**Assignment:**
Where in the records does the word "docs" appear? Copy each line that holds it.

Before-and-after change records:
______________________________

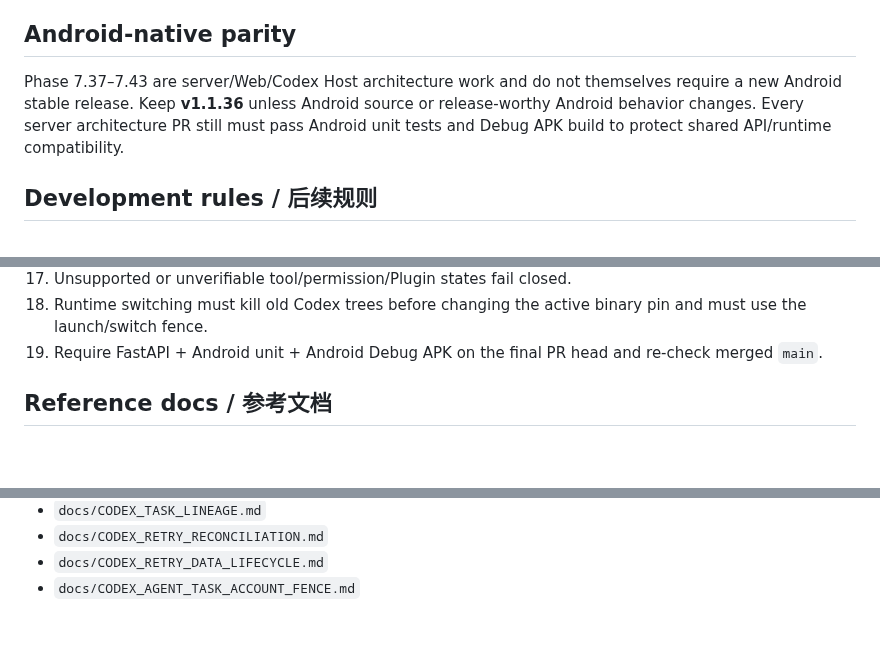
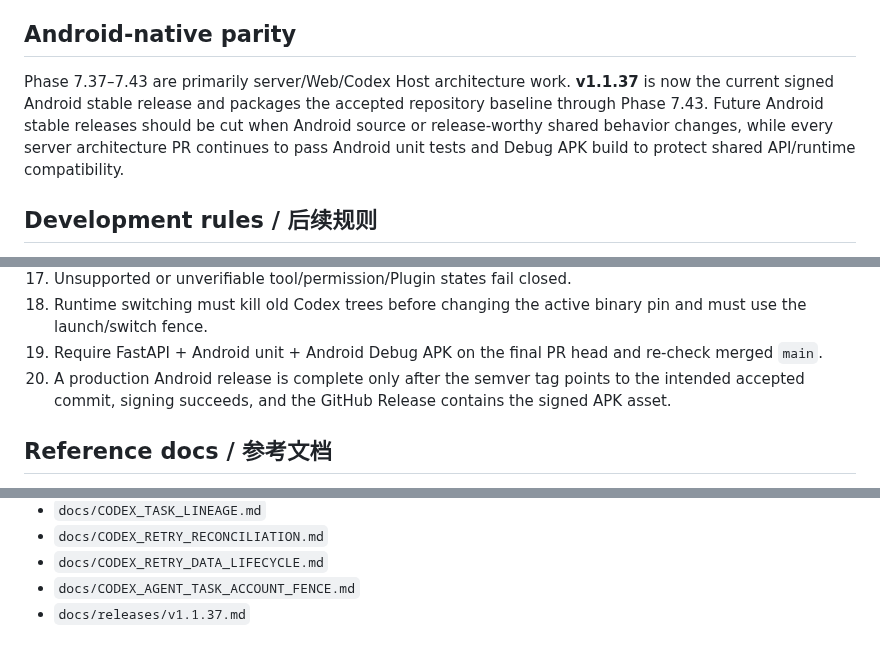
Before and after one commit to b8vipvip/fdex, a Markdown page: CURRENT_STATUS.md, 3 parts joined by grey strips. GitHub-like rendering; blank space fills up the shorter version.

```diff
--- a/CURRENT_STATUS.md
+++ b/CURRENT_STATUS.md
@@ -301,7 +307,7 @@ GitHub CI is not a substitute for deployed Provider full-smoke because CI does n
 
 ## Android-native parity
 
-Phase 7.37–7.43 are server/Web/Codex Host architecture work and do not themselves require a new Android stable release. Keep **v1.1.36** unless Android source or release-worthy Android behavior changes. Every server architecture PR still must pass Android unit tests and Debug APK build to protect shared API/runtime compatibility.
+Phase 7.37–7.43 are primarily server/Web/Codex Host architecture work. **v1.1.37** is now the current signed Android stable release and packages the accepted repository baseline through Phase 7.43. Future Android stable releases should be cut when Android source or release-worthy shared behavior changes, while every server architecture PR continues to pass Android unit tests and Debug APK build to protect shared API/runtime compatibility.
 
 ## Development rules / 后续规则
 
@@ -324,6 +330,7 @@ Phase 7.37–7.43 are server/Web/Codex Host architecture work and do not themsel
 17. Unsupported or unverifiable tool/permission/Plugin states fail closed.
 18. Runtime switching must kill old Codex trees before changing the active binary pin and must use the launch/switch fence.
 19. Require FastAPI + Android unit + Android Debug APK on the final PR head and re-check merged `main`.
+20. A production Android release is complete only after the semver tag points to the intended accepted commit, signing succeeds, and the GitHub Release contains the signed APK asset.
 
 ## Reference docs / 参考文档
 
@@ -345,3 +352,4 @@ Phase 7.37–7.43 are server/Web/Codex Host architecture work and do not themsel
 - `docs/CODEX_RETRY_RECONCILIATION.md`
 - `docs/CODEX_RETRY_DATA_LIFECYCLE.md`
 - `docs/CODEX_AGENT_TASK_ACCOUNT_FENCE.md`
+- `docs/releases/v1.1.37.md`
```
Also changed, not shown: other parts of CURRENT_STATUS.md (+12 -6 lines).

______________________________

**Answer space:**
 ## Reference docs / 参考文档
 - `docs/CODEX_RETRY_RECONCILIATION.md`
 - `docs/CODEX_RETRY_DATA_LIFECYCLE.md`
 - `docs/CODEX_AGENT_TASK_ACCOUNT_FENCE.md`
+- `docs/releases/v1.1.37.md`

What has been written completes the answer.